This report explores how social network analysis (SNA) could shed light on educational shifts, such as the switch to distance learning during the COVID-19 pandemic, and presents findings from pilot SNA studies of distance education for refugees in Jordan and Uganda. SNA measures how actors are connected within a network. It illuminates how the structure of or an actor’s positionality within a network affects social outcomes (Folke, 2006; Light & Moody, 2020), in this case the provision of distance education for refugees. Traditionally, the provision of education has been viewed as the output of a static system governed by hierarchical relationships. However, it is increasingly understood as a complex and dynamic ecosystem in which influence, resources, and ideas enter at different points and travel along diverse pathways. The pilot studies conducted in Jordan and Uganda explored what facilitated and what inhibited distance education for refugees in the midst of the COVID-19 pandemic, with particular attention given to the network of relationships among distance education policy, content development and curation, teacher preparation, and delivery actors. Data was collected from individuals who worked for organizations that delivered, or supported the delivery of, distance education for refugees in Uganda and Jordan in 2021.
This year’s World Employment and Social Outlook: Trends provides a comprehensive assessment of current decent work deficits and how these have been exacerbated by multiple, overlapping crises in recent years. It analyses global patterns, regional differences and outcomes across groups of workers. The report provides labour market projections for 2023 and 2024 and presents trends in labour productivity growth, analysing the factors contributing to its decline.
World Vision’s response to the COVID-19 pandemic was the organisation’s largest ever in terms of geographic reach. Launched March 11, 2020 - the day the World Health Organization declared the pandemic - the response spanned more than 70 countries and reached more than 81 million people over its two-and-a-half-year lifespan. In order to find out how effective the response was and what lessons needed to be learned World Vision consulted with 5,700 community members, health workers and faith leaders in eight countries, as well as staff from more than 50 offices. The lessons showed what we got right and where we needed change or improve. This report also provided insights into the critical role our partners played in working with World Vision to reduce the spread of the disease, support health systems and staff, stand with children caught in the middle of the crises and advocate to protect the most vulnerable among them.
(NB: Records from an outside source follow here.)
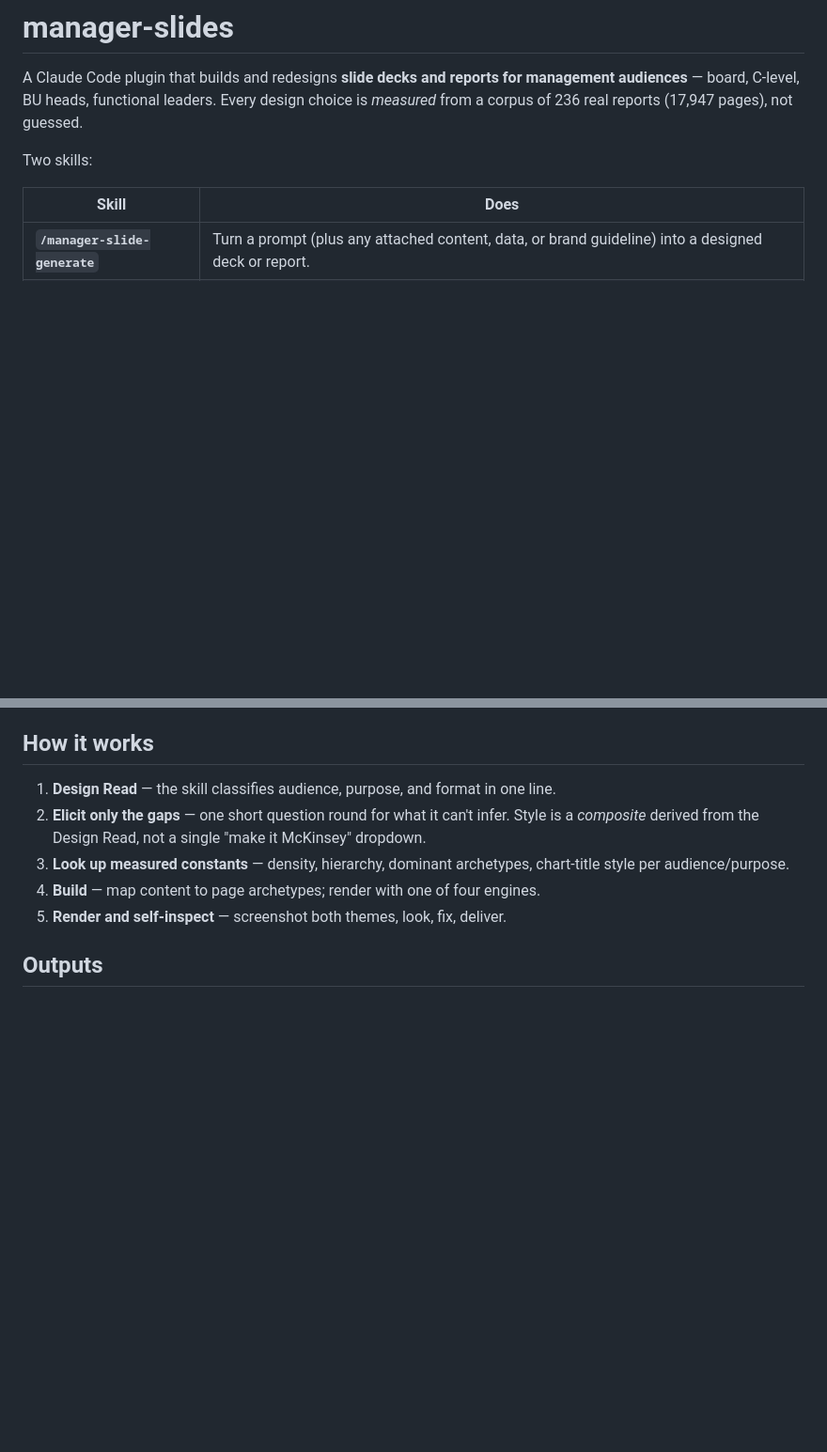
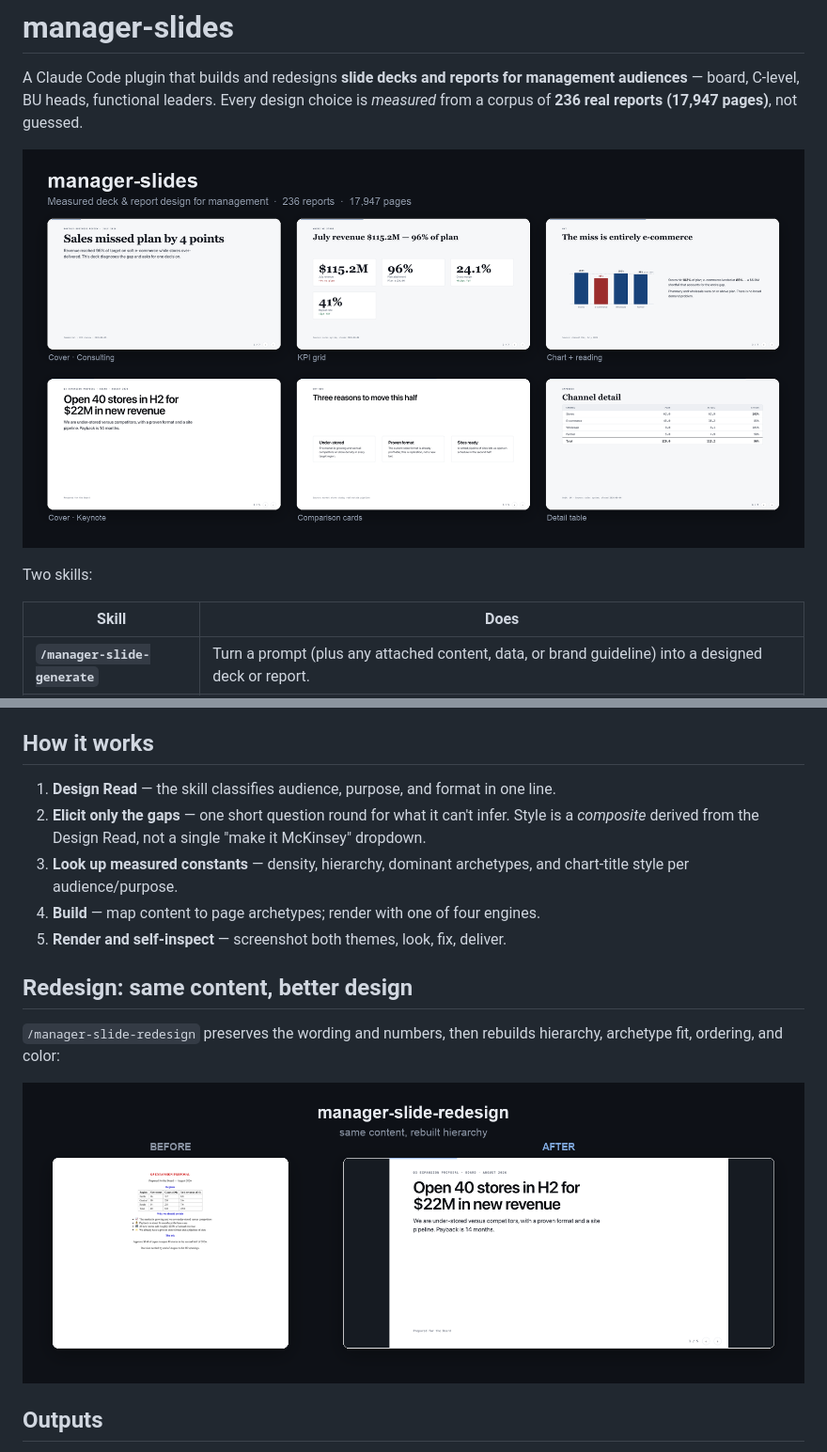
Before and after one commit to tranquansp/manager-slides, a Markdown page: README.md, 2 parts joined by grey strips. Shown at 94% size. Rendered like a GitHub page; pictures changed too: docs/gallery.png (added), docs/redesign.png (added); blank space fills up the shorter version.

```diff
--- a/README.md
+++ b/README.md
@@ -2,7 +2,9 @@
 
 A Claude Code plugin that builds and redesigns **slide decks and reports for management
 audiences** — board, C-level, BU heads, functional leaders. Every design choice is
-*measured* from a corpus of 236 real reports (17,947 pages), not guessed.
+*measured* from a corpus of **236 real reports (17,947 pages)**, not guessed.
+
+![manager-slides — measured deck and report design](docs/gallery.png)
 
 Two skills:
 
@@ -27,10 +29,17 @@ ratio at 1.9.
 1. **Design Read** — the skill classifies audience, purpose, and format in one line.
 2. **Elicit only the gaps** — one short question round for what it can't infer. Style is a
    *composite* derived from the Design Read, not a single "make it McKinsey" dropdown.
-3. **Look up measured constants** — density, hierarchy, dominant archetypes, chart-title
-   style per audience/purpose.
+3. **Look up measured constants** — density, hierarchy, dominant archetypes, and
+   chart-title style per audience/purpose.
 4. **Build** — map content to page archetypes; render with one of four engines.
 5. **Render and self-inspect** — screenshot both themes, look, fix, deliver.
+
+## Redesign: same content, better design
+
+`/manager-slide-redesign` preserves the wording and numbers, then rebuilds hierarchy,
+archetype fit, ordering, and color:
+
+![before and after — manager-slide-redesign](docs/redesign.png)
 
 ## Outputs
 
```
Also changed, not shown: other parts of README.md (+46 -0 lines).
Sam Ray-Chaudhur; Xiaowei Xu
Inclusive and Resilient Societies explores the evolution of inequalities of different types and assesses their interaction with the Covid crisis across people, firms, and places. It shows how the impact of the pandemic varied widely, depending on whether and where people work, their gender, age, education, income levels, and the place they live in, and highlights how economic inequalities have expanded and left our societies with deep social scars.
Alessandra Madalena Garcia Santos; Aline Dahmer Da Silva; Claudia Silveira Viera
Kayhan Söğüt; Elisa Calisgan; Betül Akyo (et al.)
Nadine Daibess; Nabil Georges Badr; Joumana Yeretzian (et al.)
This paper provides insights and evidence on how the COVID-19 pandemic and related policy responses to curb its spread influence the risk of child labour in agriculture through different pathways.It draws on case studies from seven countries covering different production systems: Côte d’Ivoire (cocoa), Ethiopia (cattle keeping and farming), (Lebanon (horticulture and greenhouse farms), the Philippines (municipal fisheries), and Viet Nam (crop farming, livestock, and citrus fruit chains). Based on these evidence, the document provides concluding reflections and recommendations on priority areas regarding knowledge generation and data collection, policy responses (social protection, education), and household- and community-level responses.
Wendy Karamba; Kimsun Tong; Isabelle Salcher
Heny Kusuma Widyaningrum; Andayani Andayani; Sarwiji Suwandi (et al.)
Ieva Raudonytė; Tuamanaia Foimapafisi
How do countries in sub-Saharan Africa use data from large-scale learning assessments in different phases of the educational planning cycle? What facilitates and impedes the use of the data? How can governments and development partners sustain and improve the use of learning data? The new IIEP-UNESCO publication compares data from The Gambia, Ghana, Guinea, Namibia, Senegal, and Zambia to answer these questions. It explores the complex dynamics of the use of learning data, examining among other factors, the interactions among the different actors.
UNICEF Innocenti's Children and COVID-19 Library is a database collecting research from around the world on COVID-19 and its impacts on children and adolescents.
Subscribe to updates on new research about COVID-19 & children
Check our quarterly thematic digests on children and COVID-19
COVID-19 & Children: Rapid Research Response